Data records
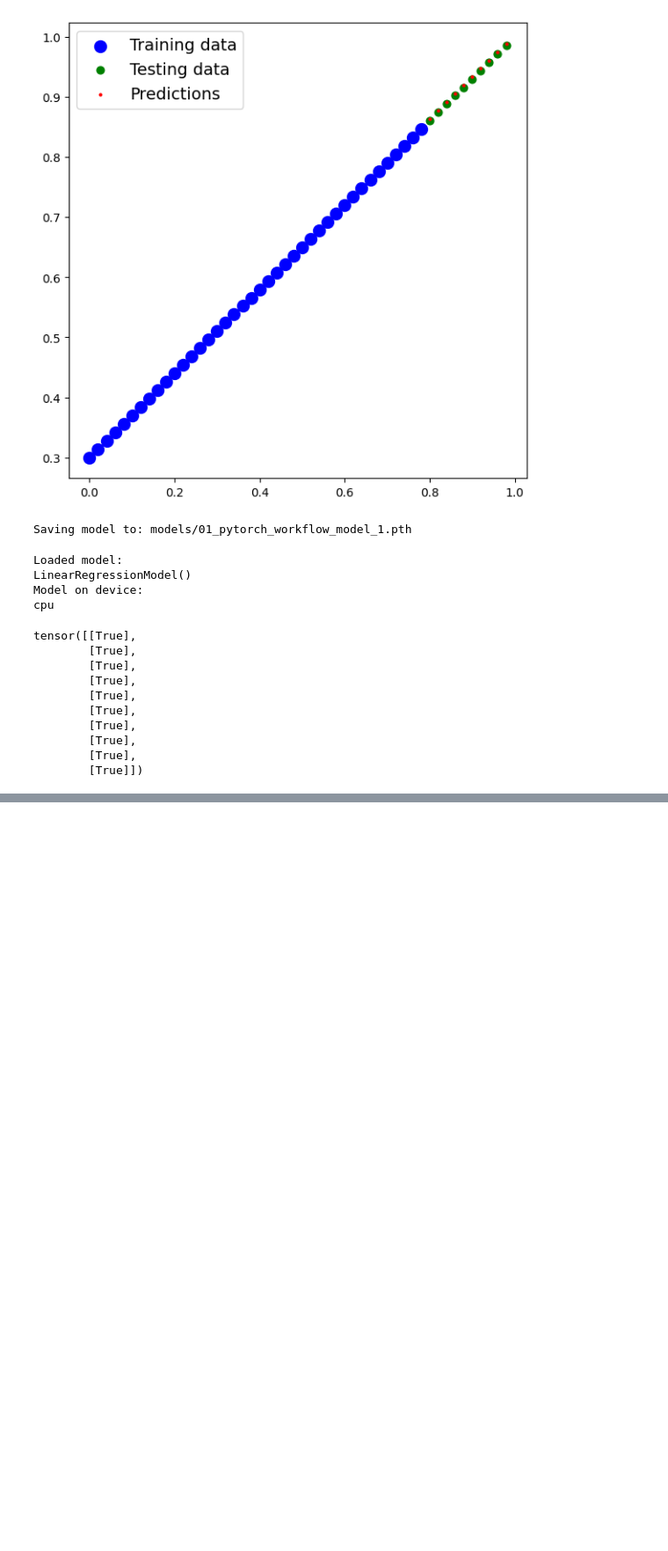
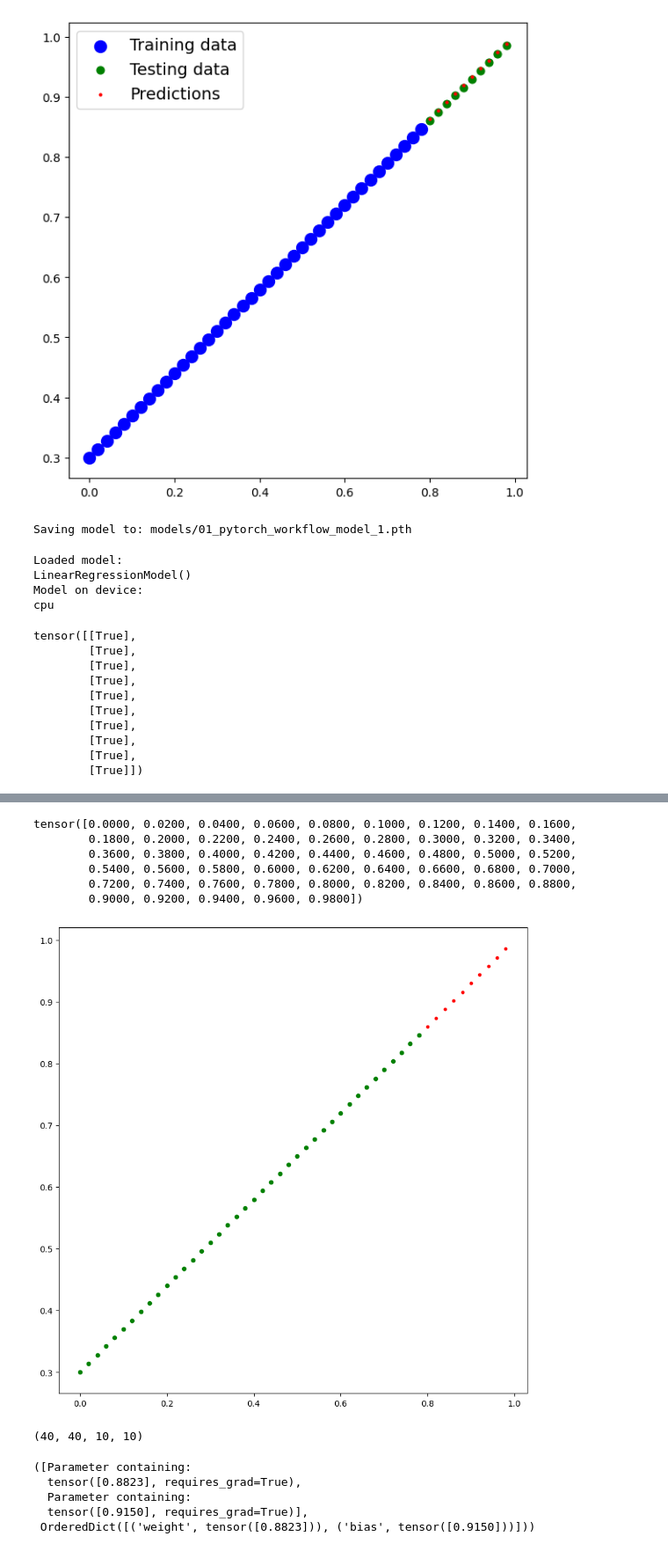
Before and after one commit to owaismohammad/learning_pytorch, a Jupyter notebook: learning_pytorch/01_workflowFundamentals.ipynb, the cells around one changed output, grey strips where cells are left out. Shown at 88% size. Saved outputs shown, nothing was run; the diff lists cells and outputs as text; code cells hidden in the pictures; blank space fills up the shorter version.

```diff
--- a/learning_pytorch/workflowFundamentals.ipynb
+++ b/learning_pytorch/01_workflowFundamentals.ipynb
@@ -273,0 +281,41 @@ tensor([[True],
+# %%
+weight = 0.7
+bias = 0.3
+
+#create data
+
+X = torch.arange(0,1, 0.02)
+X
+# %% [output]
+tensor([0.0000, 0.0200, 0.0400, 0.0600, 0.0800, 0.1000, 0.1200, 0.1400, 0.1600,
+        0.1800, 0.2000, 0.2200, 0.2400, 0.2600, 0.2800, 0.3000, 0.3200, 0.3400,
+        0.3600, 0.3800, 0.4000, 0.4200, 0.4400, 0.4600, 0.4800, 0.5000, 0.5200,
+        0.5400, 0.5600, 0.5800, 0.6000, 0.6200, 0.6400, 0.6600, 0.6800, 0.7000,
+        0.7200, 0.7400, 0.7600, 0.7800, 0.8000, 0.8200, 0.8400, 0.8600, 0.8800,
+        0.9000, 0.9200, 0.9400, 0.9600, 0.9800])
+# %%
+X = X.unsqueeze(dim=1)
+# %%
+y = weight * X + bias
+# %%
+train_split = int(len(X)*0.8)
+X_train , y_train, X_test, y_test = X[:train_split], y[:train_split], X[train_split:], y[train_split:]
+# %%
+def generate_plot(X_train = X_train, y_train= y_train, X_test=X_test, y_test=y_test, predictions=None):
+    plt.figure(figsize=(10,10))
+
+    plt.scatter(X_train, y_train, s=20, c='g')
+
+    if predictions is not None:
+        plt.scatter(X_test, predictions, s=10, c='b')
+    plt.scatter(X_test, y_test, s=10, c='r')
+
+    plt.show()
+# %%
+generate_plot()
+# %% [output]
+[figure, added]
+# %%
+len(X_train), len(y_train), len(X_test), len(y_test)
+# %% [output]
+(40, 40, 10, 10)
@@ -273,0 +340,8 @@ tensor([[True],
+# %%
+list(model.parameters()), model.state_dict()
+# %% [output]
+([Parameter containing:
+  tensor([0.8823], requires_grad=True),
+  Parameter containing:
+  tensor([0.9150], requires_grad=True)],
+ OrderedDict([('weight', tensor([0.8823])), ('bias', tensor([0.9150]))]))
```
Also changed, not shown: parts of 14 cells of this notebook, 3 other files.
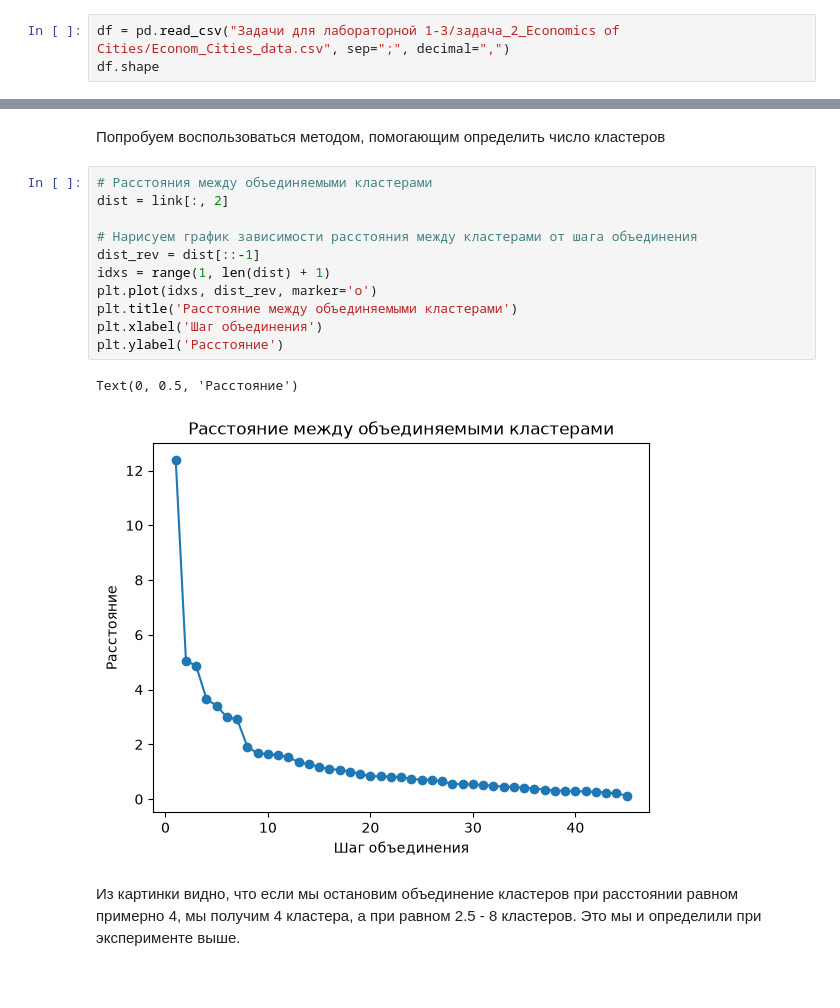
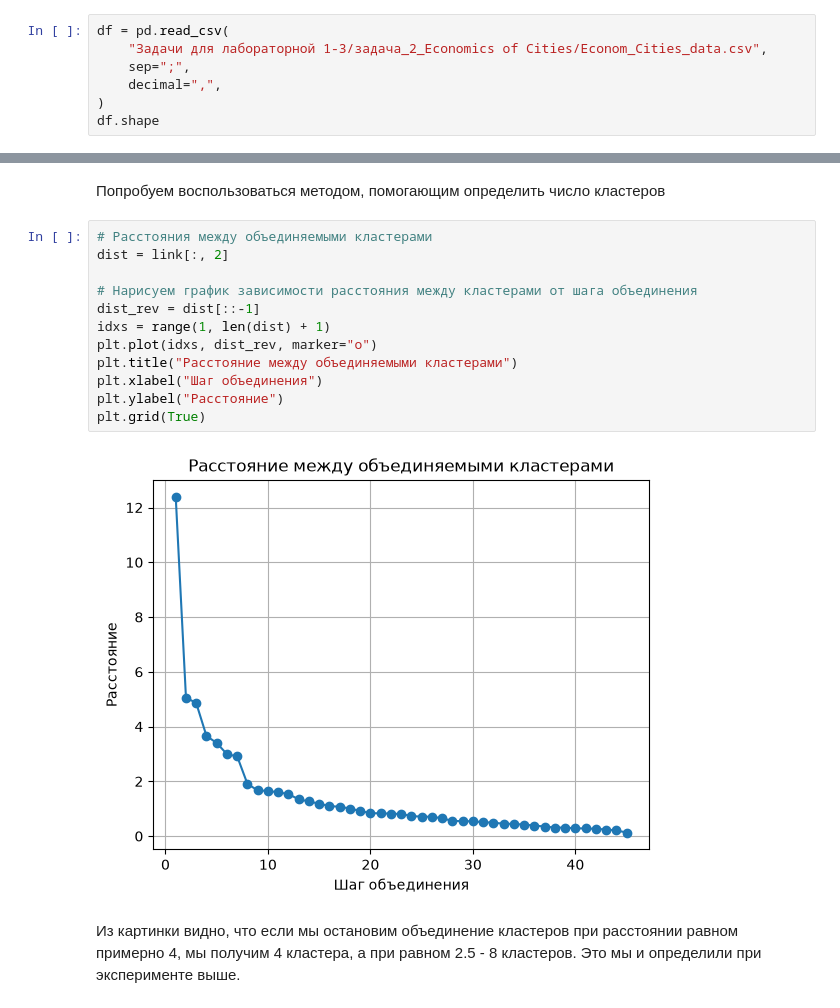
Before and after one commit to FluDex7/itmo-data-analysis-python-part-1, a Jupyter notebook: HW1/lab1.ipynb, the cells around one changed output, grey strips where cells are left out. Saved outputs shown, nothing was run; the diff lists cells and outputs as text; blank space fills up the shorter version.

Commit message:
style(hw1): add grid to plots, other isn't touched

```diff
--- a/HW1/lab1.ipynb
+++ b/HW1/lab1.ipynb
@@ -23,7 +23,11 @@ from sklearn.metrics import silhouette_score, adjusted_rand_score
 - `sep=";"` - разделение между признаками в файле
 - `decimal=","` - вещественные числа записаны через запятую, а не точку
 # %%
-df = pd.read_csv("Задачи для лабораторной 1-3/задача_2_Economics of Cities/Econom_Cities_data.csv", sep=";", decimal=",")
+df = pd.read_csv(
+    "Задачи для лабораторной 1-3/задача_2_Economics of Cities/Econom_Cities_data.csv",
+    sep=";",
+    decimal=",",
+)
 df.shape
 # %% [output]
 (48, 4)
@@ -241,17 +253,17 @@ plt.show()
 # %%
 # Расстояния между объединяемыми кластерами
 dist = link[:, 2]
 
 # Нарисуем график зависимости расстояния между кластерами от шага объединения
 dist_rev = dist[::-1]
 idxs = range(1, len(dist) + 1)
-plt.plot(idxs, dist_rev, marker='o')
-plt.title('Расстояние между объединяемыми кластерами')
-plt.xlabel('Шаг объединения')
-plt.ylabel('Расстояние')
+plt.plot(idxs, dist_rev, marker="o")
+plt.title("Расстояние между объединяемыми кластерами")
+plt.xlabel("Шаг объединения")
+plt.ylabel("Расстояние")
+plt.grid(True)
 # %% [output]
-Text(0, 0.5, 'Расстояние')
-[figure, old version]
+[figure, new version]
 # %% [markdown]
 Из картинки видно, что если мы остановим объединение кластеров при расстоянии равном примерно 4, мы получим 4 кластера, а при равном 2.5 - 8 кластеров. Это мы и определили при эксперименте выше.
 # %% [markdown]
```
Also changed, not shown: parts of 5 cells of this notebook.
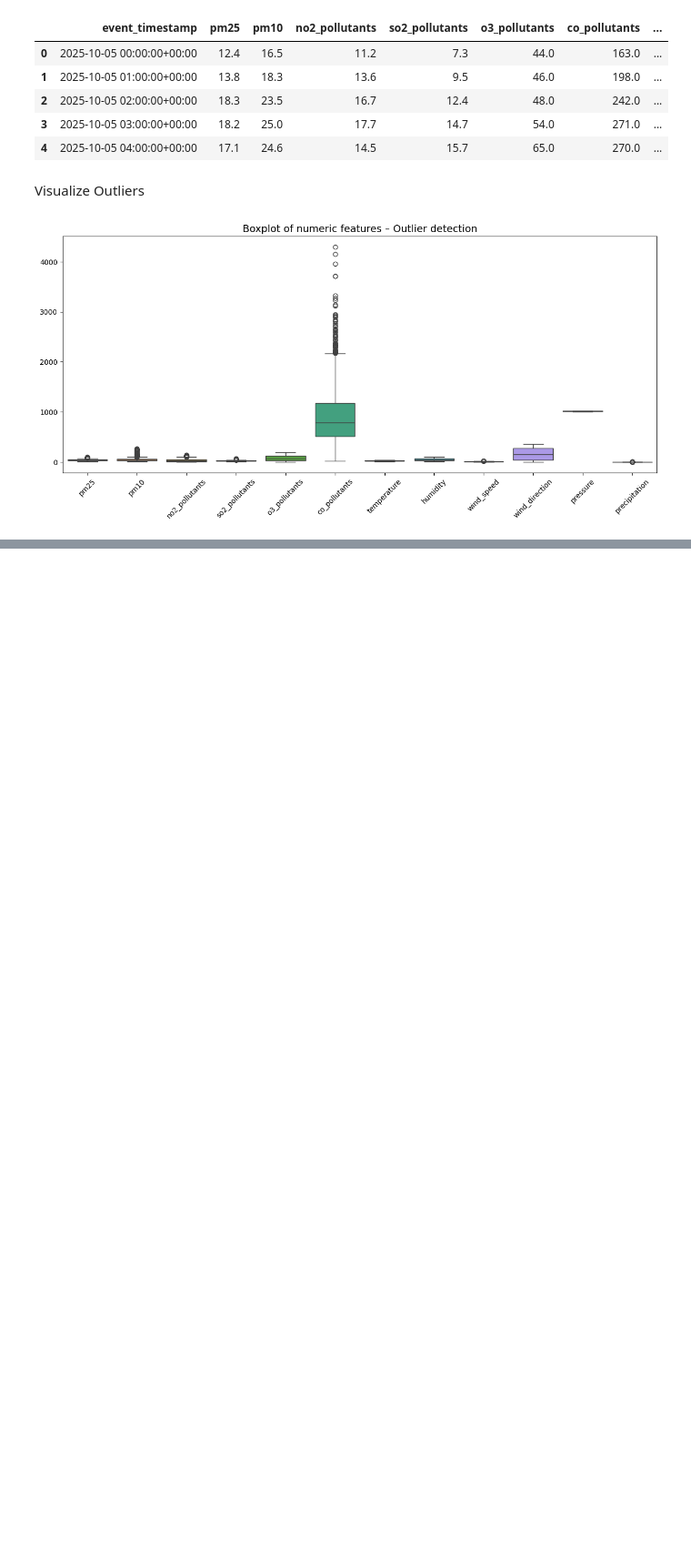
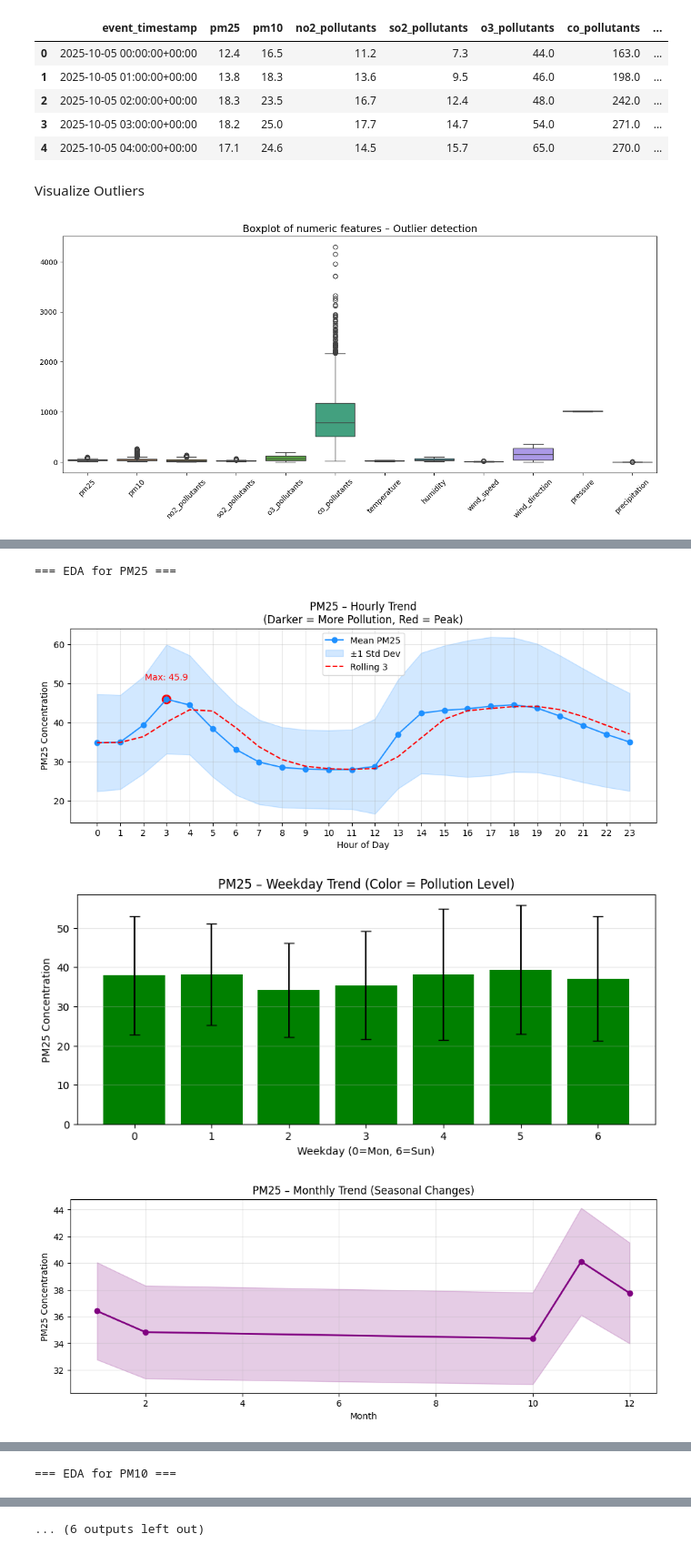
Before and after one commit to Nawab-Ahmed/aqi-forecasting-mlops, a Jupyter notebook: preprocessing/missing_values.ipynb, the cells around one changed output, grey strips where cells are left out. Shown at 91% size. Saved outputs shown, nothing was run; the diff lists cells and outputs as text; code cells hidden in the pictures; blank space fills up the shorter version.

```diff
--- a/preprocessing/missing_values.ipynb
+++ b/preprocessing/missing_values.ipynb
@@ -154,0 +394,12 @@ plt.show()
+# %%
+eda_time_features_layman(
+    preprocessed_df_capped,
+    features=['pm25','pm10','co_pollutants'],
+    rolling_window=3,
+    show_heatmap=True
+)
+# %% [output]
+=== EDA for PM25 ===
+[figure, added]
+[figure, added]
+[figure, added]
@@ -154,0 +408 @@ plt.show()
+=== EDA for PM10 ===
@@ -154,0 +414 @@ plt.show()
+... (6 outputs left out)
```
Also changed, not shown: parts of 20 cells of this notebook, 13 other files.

> _PROBLEM DESCRIPTION_: Pictures aside, repeat every line of the data above exactly.

> _WRITTEN RESPONSE_:
Before and after one commit to owaismohammad/learning_pytorch, a Jupyter notebook: learning_pytorch/01_workflowFundamentals.ipynb, the cells around one changed output, grey strips where cells are left out. Shown at 88% size. Saved outputs shown, nothing was run; the diff lists cells and outputs as text; code cells hidden in the pictures; blank space fills up the shorter version.

```diff
--- a/learning_pytorch/workflowFundamentals.ipynb
+++ b/learning_pytorch/01_workflowFundamentals.ipynb
@@ -273,0 +281,41 @@ tensor([[True],
+# %%
+weight = 0.7
+bias = 0.3
+
+#create data
+
+X = torch.arange(0,1, 0.02)
+X
+# %% [output]
+tensor([0.0000, 0.0200, 0.0400, 0.0600, 0.0800, 0.1000, 0.1200, 0.1400, 0.1600,
+        0.1800, 0.2000, 0.2200, 0.2400, 0.2600, 0.2800, 0.3000, 0.3200, 0.3400,
+        0.3600, 0.3800, 0.4000, 0.4200, 0.4400, 0.4600, 0.4800, 0.5000, 0.5200,
+        0.5400, 0.5600, 0.5800, 0.6000, 0.6200, 0.6400, 0.6600, 0.6800, 0.7000,
+        0.7200, 0.7400, 0.7600, 0.7800, 0.8000, 0.8200, 0.8400, 0.8600, 0.8800,
+        0.9000, 0.9200, 0.9400, 0.9600, 0.9800])
+# %%
+X = X.unsqueeze(dim=1)
+# %%
+y = weight * X + bias
+# %%
+train_split = int(len(X)*0.8)
+X_train , y_train, X_test, y_test = X[:train_split], y[:train_split], X[train_split:], y[train_split:]
+# %%
+def generate_plot(X_train = X_train, y_train= y_train, X_test=X_test, y_test=y_test, predictions=None):
+    plt.figure(figsize=(10,10))
+
+    plt.scatter(X_train, y_train, s=20, c='g')
+
+    if predictions is not None:
+        plt.scatter(X_test, predictions, s=10, c='b')
+    plt.scatter(X_test, y_test, s=10, c='r')
+
+    plt.show()
+# %%
+generate_plot()
+# %% [output]
+[figure, added]
+# %%
+len(X_train), len(y_train), len(X_test), len(y_test)
+# %% [output]
+(40, 40, 10, 10)
@@ -273,0 +340,8 @@ tensor([[True],
+# %%
+list(model.parameters()), model.state_dict()
+# %% [output]
+([Parameter containing:
+  tensor([0.8823], requires_grad=True),
+  Parameter containing:
+  tensor([0.9150], requires_grad=True)],
+ OrderedDict([('weight', tensor([0.8823])), ('bias', tensor([0.9150]))]))
```
Also changed, not shown: parts of 14 cells of this notebook, 3 other files.
Before and after one commit to FluDex7/itmo-data-analysis-python-part-1, a Jupyter notebook: HW1/lab1.ipynb, the cells around one changed output, grey strips where cells are left out. Saved outputs shown, nothing was run; the diff lists cells and outputs as text; blank space fills up the shorter version.

Commit message:
style(hw1): add grid to plots, other isn't touched

```diff
--- a/HW1/lab1.ipynb
+++ b/HW1/lab1.ipynb
@@ -23,7 +23,11 @@ from sklearn.metrics import silhouette_score, adjusted_rand_score
 - `sep=";"` - разделение между признаками в файле
 - `decimal=","` - вещественные числа записаны через запятую, а не точку
 # %%
-df = pd.read_csv("Задачи для лабораторной 1-3/задача_2_Economics of Cities/Econom_Cities_data.csv", sep=";", decimal=",")
+df = pd.read_csv(
+    "Задачи для лабораторной 1-3/задача_2_Economics of Cities/Econom_Cities_data.csv",
+    sep=";",
+    decimal=",",
+)
 df.shape
 # %% [output]
 (48, 4)
@@ -241,17 +253,17 @@ plt.show()
 # %%
 # Расстояния между объединяемыми кластерами
 dist = link[:, 2]
 
 # Нарисуем график зависимости расстояния между кластерами от шага объединения
 dist_rev = dist[::-1]
 idxs = range(1, len(dist) + 1)
-plt.plot(idxs, dist_rev, marker='o')
-plt.title('Расстояние между объединяемыми кластерами')
-plt.xlabel('Шаг объединения')
-plt.ylabel('Расстояние')
+plt.plot(idxs, dist_rev, marker="o")
+plt.title("Расстояние между объединяемыми кластерами")
+plt.xlabel("Шаг объединения")
+plt.ylabel("Расстояние")
+plt.grid(True)
 # %% [output]
-Text(0, 0.5, 'Расстояние')
-[figure, old version]
+[figure, new version]
 # %% [markdown]
 Из картинки видно, что если мы остановим объединение кластеров при расстоянии равном примерно 4, мы получим 4 кластера, а при равном 2.5 - 8 кластеров. Это мы и определили при эксперименте выше.
 # %% [markdown]
```
Also changed, not shown: parts of 5 cells of this notebook.
Before and after one commit to Nawab-Ahmed/aqi-forecasting-mlops, a Jupyter notebook: preprocessing/missing_values.ipynb, the cells around one changed output, grey strips where cells are left out. Shown at 91% size. Saved outputs shown, nothing was run; the diff lists cells and outputs as text; code cells hidden in the pictures; blank space fills up the shorter version.

```diff
--- a/preprocessing/missing_values.ipynb
+++ b/preprocessing/missing_values.ipynb
@@ -154,0 +394,12 @@ plt.show()
+# %%
+eda_time_features_layman(
+    preprocessed_df_capped,
+    features=['pm25','pm10','co_pollutants'],
+    rolling_window=3,
+    show_heatmap=True
+)
+# %% [output]
+=== EDA for PM25 ===
+[figure, added]
+[figure, added]
+[figure, added]
@@ -154,0 +408 @@ plt.show()
+=== EDA for PM10 ===
@@ -154,0 +414 @@ plt.show()
+... (6 outputs left out)
```
Also changed, not shown: parts of 20 cells of this notebook, 13 other files.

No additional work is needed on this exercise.